WORK ORDER: Your job here is to restate every record exactly, pictures excluded.

*** MATERIAL SUPPLIED ***

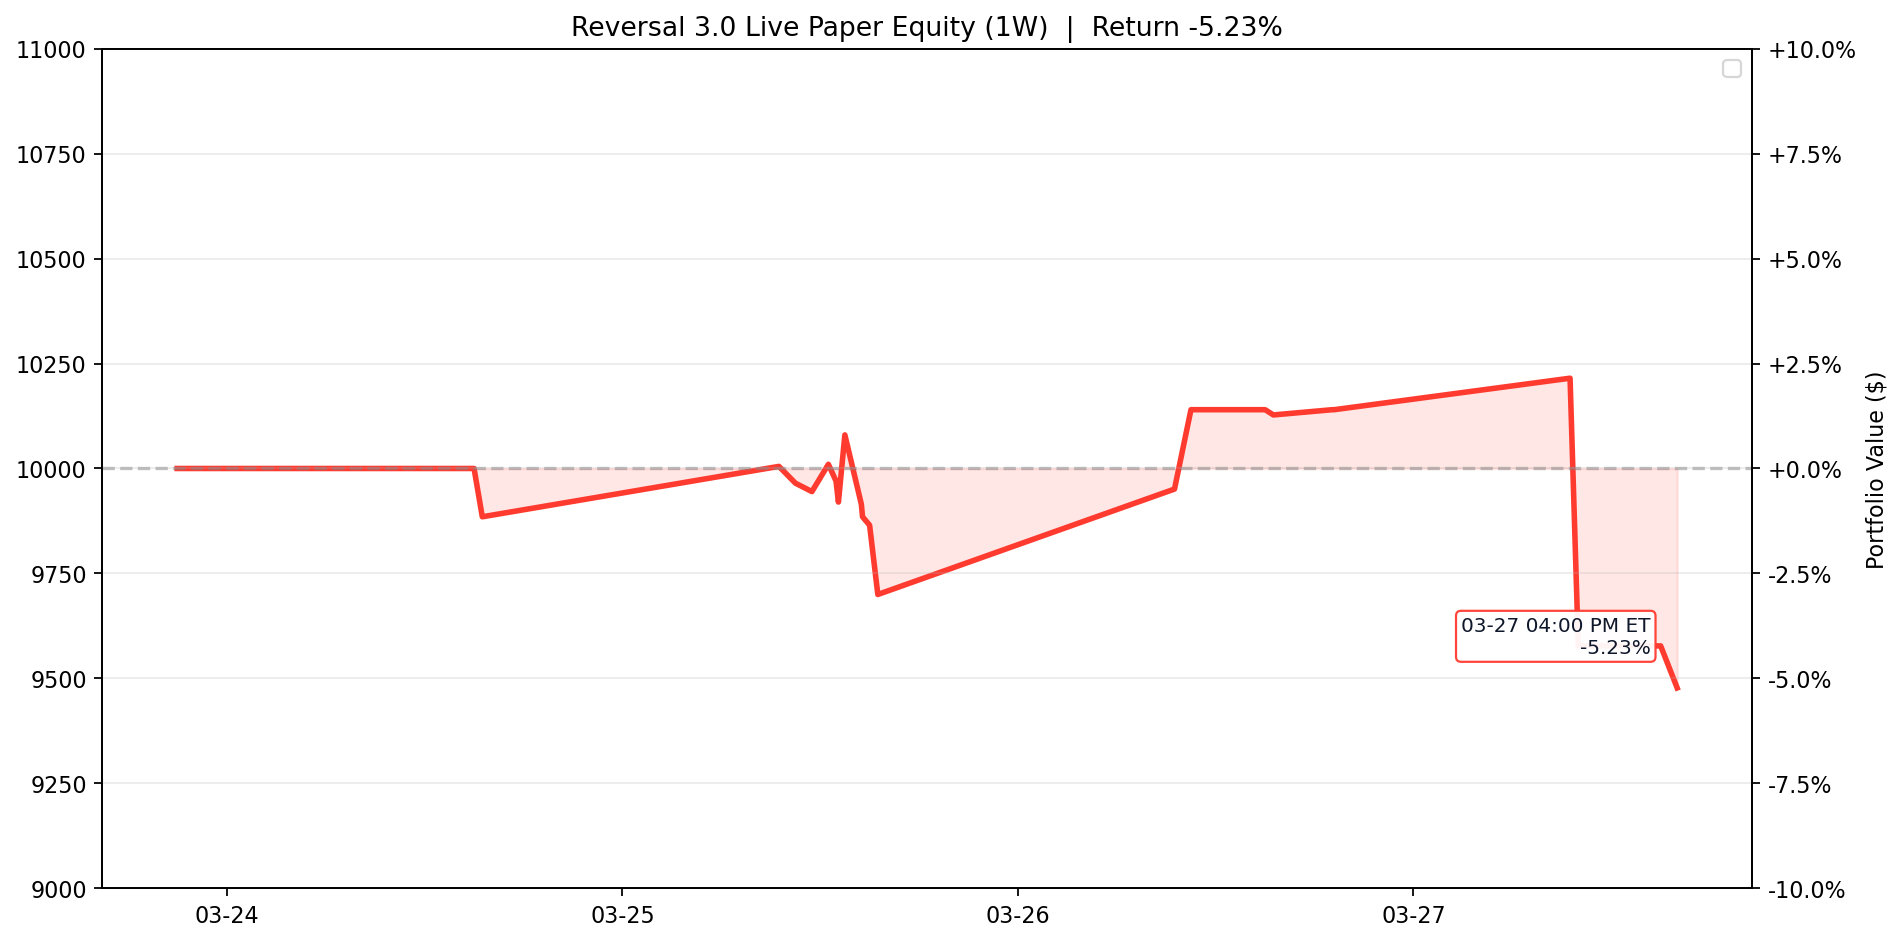
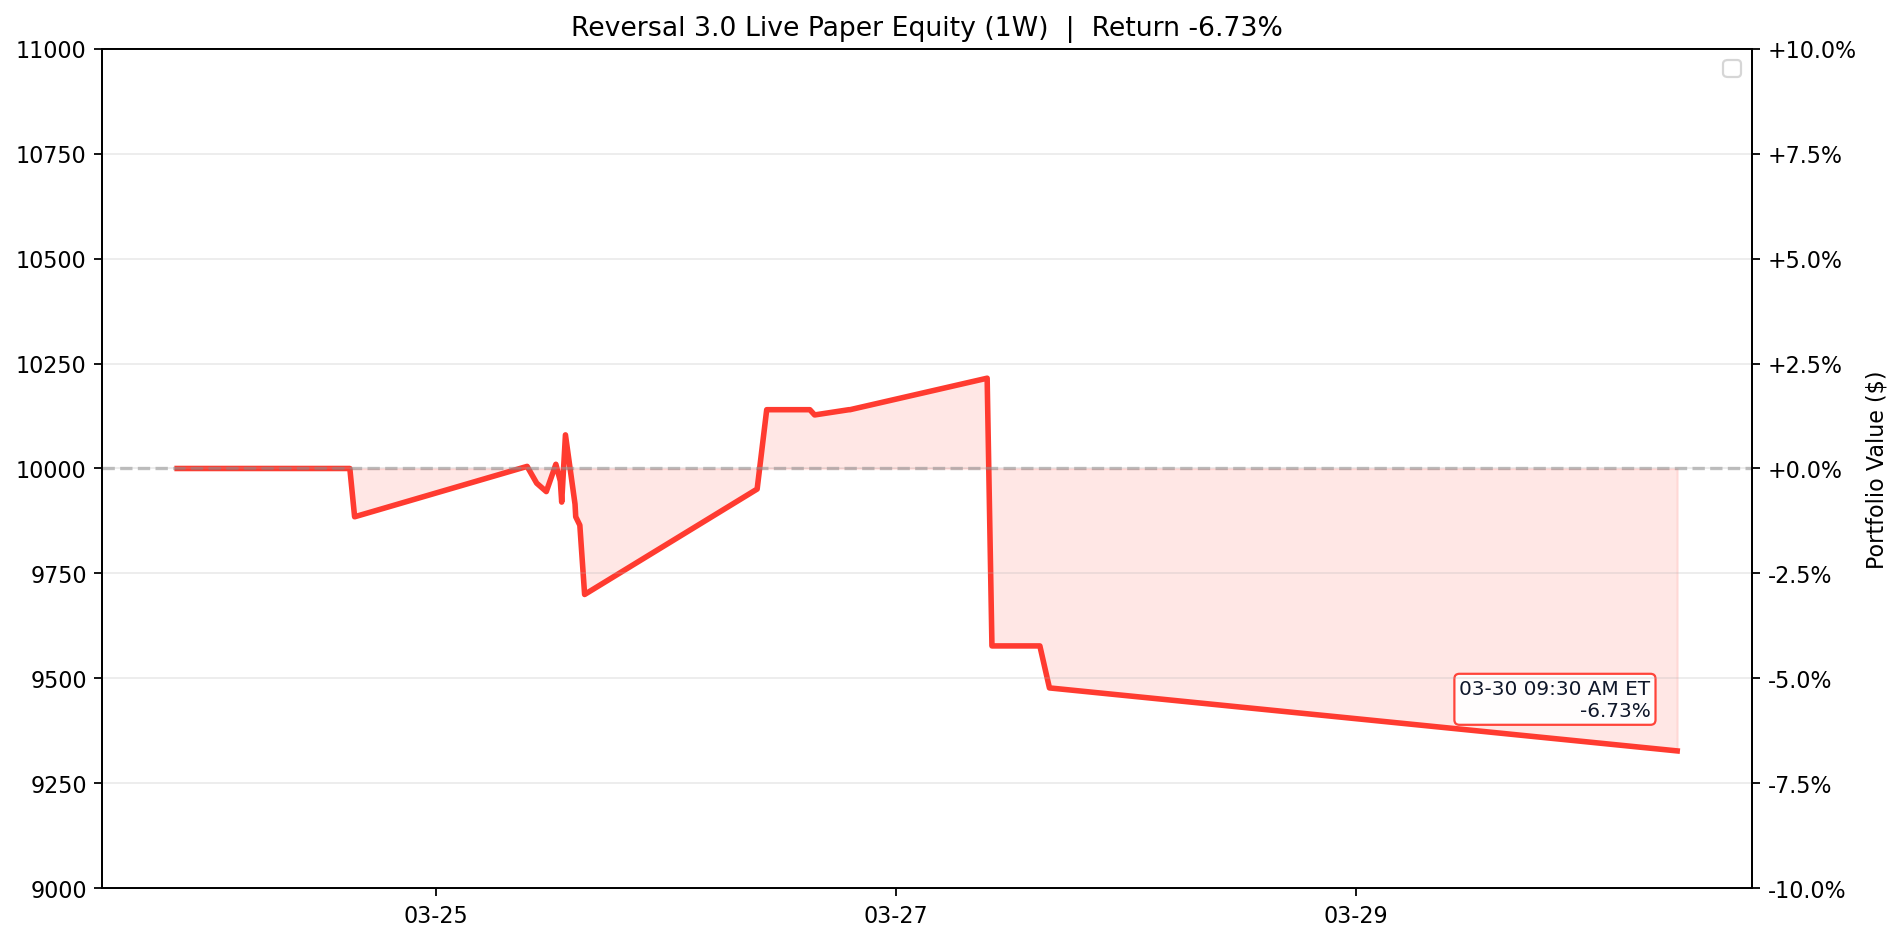
Update Reversal 3.0 live paper test 2026-03-30 09:30 ET

diff --git a/results/reversal_3_0_live/README.md b/results/reversal_3_0_live/README.md
@@ -1,7 +1,7 @@
 # Reversal 3.0 Live Paper Test
 
-Last updated (ET): `2026-03-27 16:00:06 EDT`
-Last processed slot: `manage_1600`
+Last updated (ET): `2026-03-30 09:30:00 EDT`
+Last processed slot: `manage_0930`
 
 ## Active Configuration
 
@@ -20,41 +20,38 @@ Last processed slot: `manage_1600`
 ## Portfolio Snapshot
 
 - Cash: `$4,977.50`
-- Equity: `$9,477.50`
+- Equity: `$9,327.50`
 - Realized PnL: `$-422.50`
-- Unrealized PnL: `$-100.00`
+- Unrealized PnL: `$-250.00`
 - Open positions: `1`
 
 ## Open Positions
 
 ```text
 ticker    contract_symbol entry_trade_date  business_days_held  entry_option_price  current_option_price  entry_spot  current_spot  unrealized_pnl  unrealized_return_pct  success_rate  matched_signals  current_drop_pct  entry_iv_pct  current_iv_pct  rolling_sigma_20d_pct
-   HON HON260501C00225000       2026-03-27                   0                 9.2                   9.0      223.64        223.12          -100.0                  -2.17         100.0               20              0.68         39.47            38.9                  24.88
+   HON HON260501C00225000       2026-03-27                   1                 9.2                   8.7      223.64        225.17          -250.0                  -5.43         100.0               20              0.68         39.47             0.0                  24.88
 ```
 
-## Today's Closed Trades (2026-03-27)
+## Today's Closed Trades (2026-03-30)
 
-```text
-ticker     contract_symbol entry_trade_date_et exit_trade_date_et  entry_option_price  exit_option_price    pnl  return_pct           exit_reason
-  ABNB ABNB260515C00130000          2026-03-26         2026-03-27                9.85              8.725 -562.5   -11.42132 stop_loss_hit_at_scan
-```
+_None_
 
 ## Current Screener Snapshot
 
 ```text
 ticker  success_rate_%  matched_signals  current_drop_%  target_rebound_$  target_price  rolling_sigma_20d_%  call_candidate
-   HON          100.00               17            0.91              1.43        224.56                24.88            True
-   STX           94.74               38            0.74              1.95        377.95                75.37            True
-  NVDA           93.75               16            2.24              2.69        170.09                31.98            True
-  INTC           93.10               29            2.13              0.66         43.82                64.25            True
-  CDNS           90.00               10            3.15              6.20        277.96                23.06            True
-  REGN           90.00               10            2.51             13.31        751.02                28.18            True
-  GILD           90.00               10            1.92              1.84        136.09                19.20            True
-  AVGO           87.50               16            2.82              6.11        306.79                38.20            True
- CMCSA           85.71               21            1.36              0.27         28.60                27.69            True
-   LIN           85.71               14            0.88              3.06        494.18                19.13            True
-  PLTR           85.00               20            3.05              3.15        146.21                48.38            True
-  MRVL           85.00               20            2.87              1.96         96.84                74.63            True
+  NFLX           91.67               36            0.79              0.52         93.21                21.54            True
+    MU           91.43               35            0.79              1.98        356.22                71.54            True
+  MPWR           88.89               36            0.90              6.64       1050.17                45.59            True
+  DXCM           94.23               52            0.16              0.07         62.22                32.07           False
+  PLTR           90.91               44            0.19              0.19        142.98                49.53           False
+  VRTX           87.50               48            0.13              0.41        432.90                41.30           False
+  SHOP           87.50               48            0.07              0.05        111.83                50.38           False
+   APP           84.44               45            0.21              0.57        380.96                72.26           False
+  BKNG           72.73               11            3.28             96.78       4172.28                42.16           False
+   ADI           63.64               11            1.91              4.19        311.63                32.30           False
+  ALNY           62.50                8            3.29              7.56        324.92                34.26           False
+  ADSK           60.00               10            4.17              6.99        236.83                29.12           False
 ```
 
 ## Recent Events

diff --git a/README.md b/README.md
@@ -3,15 +3,15 @@
 <!-- reversal-3.0-live:start -->
 ## Reversal 3.0 Live Paper Test
 
-- Last updated (ET): `2026-03-27 16:00:06 EDT`
-- Equity: `$9,477.50` | Realized: `$-422.50` | Unrealized: `$-100.00` | Open positions: `1`
-- Today closed trades: `1`
-- Current slot: `manage_1600`
+- Last updated (ET): `2026-03-30 09:30:00 EDT`
+- Equity: `$9,327.50` | Realized: `$-422.50` | Unrealized: `$-250.00` | Open positions: `1`
+- Today closed trades: `0`
+- Current slot: `manage_0930`
 - Chart: trailing `1W` with ET timestamps
 
 ```text
 ticker    contract_symbol  current_option_price  unrealized_pnl  unrealized_return_pct  business_days_held
-   HON HON260501C00225000                   9.0          -100.0                  -2.17                   0
+   HON HON260501C00225000                   8.7          -250.0                  -5.43                   1
 ```
 
 ![Reversal 3.0 Live Equity 1W](assets/reversal_3_0_live_equity.png)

***

FINISHED EXERCISE:
Update Reversal 3.0 live paper test 2026-03-30 09:30 ET

diff --git a/results/reversal_3_0_live/README.md b/results/reversal_3_0_live/README.md
@@ -1,7 +1,7 @@
 # Reversal 3.0 Live Paper Test
 
-Last updated (ET): `2026-03-27 16:00:06 EDT`
-Last processed slot: `manage_1600`
+Last updated (ET): `2026-03-30 09:30:00 EDT`
+Last processed slot: `manage_0930`
 
 ## Active Configuration
 
@@ -20,41 +20,38 @@ Last processed slot: `manage_1600`
 ## Portfolio Snapshot
 
 - Cash: `$4,977.50`
-- Equity: `$9,477.50`
+- Equity: `$9,327.50`
 - Realized PnL: `$-422.50`
-- Unrealized PnL: `$-100.00`
+- Unrealized PnL: `$-250.00`
 - Open positions: `1`
 
 ## Open Positions
 
 ```text
 ticker    contract_symbol entry_trade_date  business_days_held  entry_option_price  current_option_price  entry_spot  current_spot  unrealized_pnl  unrealized_return_pct  success_rate  matched_signals  current_drop_pct  entry_iv_pct  current_iv_pct  rolling_sigma_20d_pct
-   HON HON260501C00225000       2026-03-27                   0                 9.2                   9.0      223.64        223.12          -100.0                  -2.17         100.0               20              0.68         39.47            38.9                  24.88
+   HON HON260501C00225000       2026-03-27                   1                 9.2                   8.7      223.64        225.17          -250.0                  -5.43         100.0               20              0.68         39.47             0.0                  24.88
 ```
 
-## Today's Closed Trades (2026-03-27)
+## Today's Closed Trades (2026-03-30)
 
-```text
-ticker     contract_symbol entry_trade_date_et exit_trade_date_et  entry_option_price  exit_option_price    pnl  return_pct           exit_reason
-  ABNB ABNB260515C00130000          2026-03-26         2026-03-27                9.85              8.725 -562.5   -11.42132 stop_loss_hit_at_scan
-```
+_None_
 
 ## Current Screener Snapshot
 
 ```text
 ticker  success_rate_%  matched_signals  current_drop_%  target_rebound_$  target_price  rolling_sigma_20d_%  call_candidate
-   HON          100.00               17            0.91              1.43        224.56                24.88            True
-   STX           94.74               38            0.74              1.95        377.95                75.37            True
-  NVDA           93.75               16            2.24              2.69        170.09                31.98            True
-  INTC           93.10               29            2.13              0.66         43.82                64.25            True
-  CDNS           90.00               10            3.15              6.20        277.96                23.06            True
-  REGN           90.00               10            2.51             13.31        751.02                28.18            True
-  GILD           90.00               10            1.92              1.84        136.09                19.20            True
-  AVGO           87.50               16            2.82              6.11        306.79                38.20            True
- CMCSA           85.71               21            1.36              0.27         28.60                27.69            True
-   LIN           85.71               14            0.88              3.06        494.18                19.13            True
-  PLTR           85.00               20            3.05              3.15        146.21                48.38            True
-  MRVL           85.00               20            2.87              1.96         96.84                74.63            True
+  NFLX           91.67               36            0.79              0.52         93.21                21.54            True
+    MU           91.43               35            0.79              1.98        356.22                71.54            True
+  MPWR           88.89               36            0.90              6.64       1050.17                45.59            True
+  DXCM           94.23               52            0.16              0.07         62.22                32.07           False
+  PLTR           90.91               44            0.19              0.19        142.98                49.53           False
+  VRTX           87.50               48            0.13              0.41        432.90                41.30           False
+  SHOP           87.50               48            0.07              0.05        111.83                50.38           False
+   APP           84.44               45            0.21              0.57        380.96                72.26           False
+  BKNG           72.73               11            3.28             96.78       4172.28                42.16           False
+   ADI           63.64               11            1.91              4.19        311.63                32.30           False
+  ALNY           62.50                8            3.29              7.56        324.92                34.26           False
+  ADSK           60.00               10            4.17              6.99        236.83                29.12           False
 ```
 
 ## Recent Events

diff --git a/README.md b/README.md
@@ -3,15 +3,15 @@
 <!-- reversal-3.0-live:start -->
 ## Reversal 3.0 Live Paper Test
 
-- Last updated (ET): `2026-03-27 16:00:06 EDT`
-- Equity: `$9,477.50` | Realized: `$-422.50` | Unrealized: `$-100.00` | Open positions: `1`
-- Today closed trades: `1`
-- Current slot: `manage_1600`
+- Last updated (ET): `2026-03-30 09:30:00 EDT`
+- Equity: `$9,327.50` | Realized: `$-422.50` | Unrealized: `$-250.00` | Open positions: `1`
+- Today closed trades: `0`
+- Current slot: `manage_0930`
 - Chart: trailing `1W` with ET timestamps
 
 ```text
 ticker    contract_symbol  current_option_price  unrealized_pnl  unrealized_return_pct  business_days_held
-   HON HON260501C00225000                   9.0          -100.0                  -2.17                   0
+   HON HON260501C00225000                   8.7          -250.0                  -5.43                   1
 ```
 
 ![Reversal 3.0 Live Equity 1W](assets/reversal_3_0_live_equity.png)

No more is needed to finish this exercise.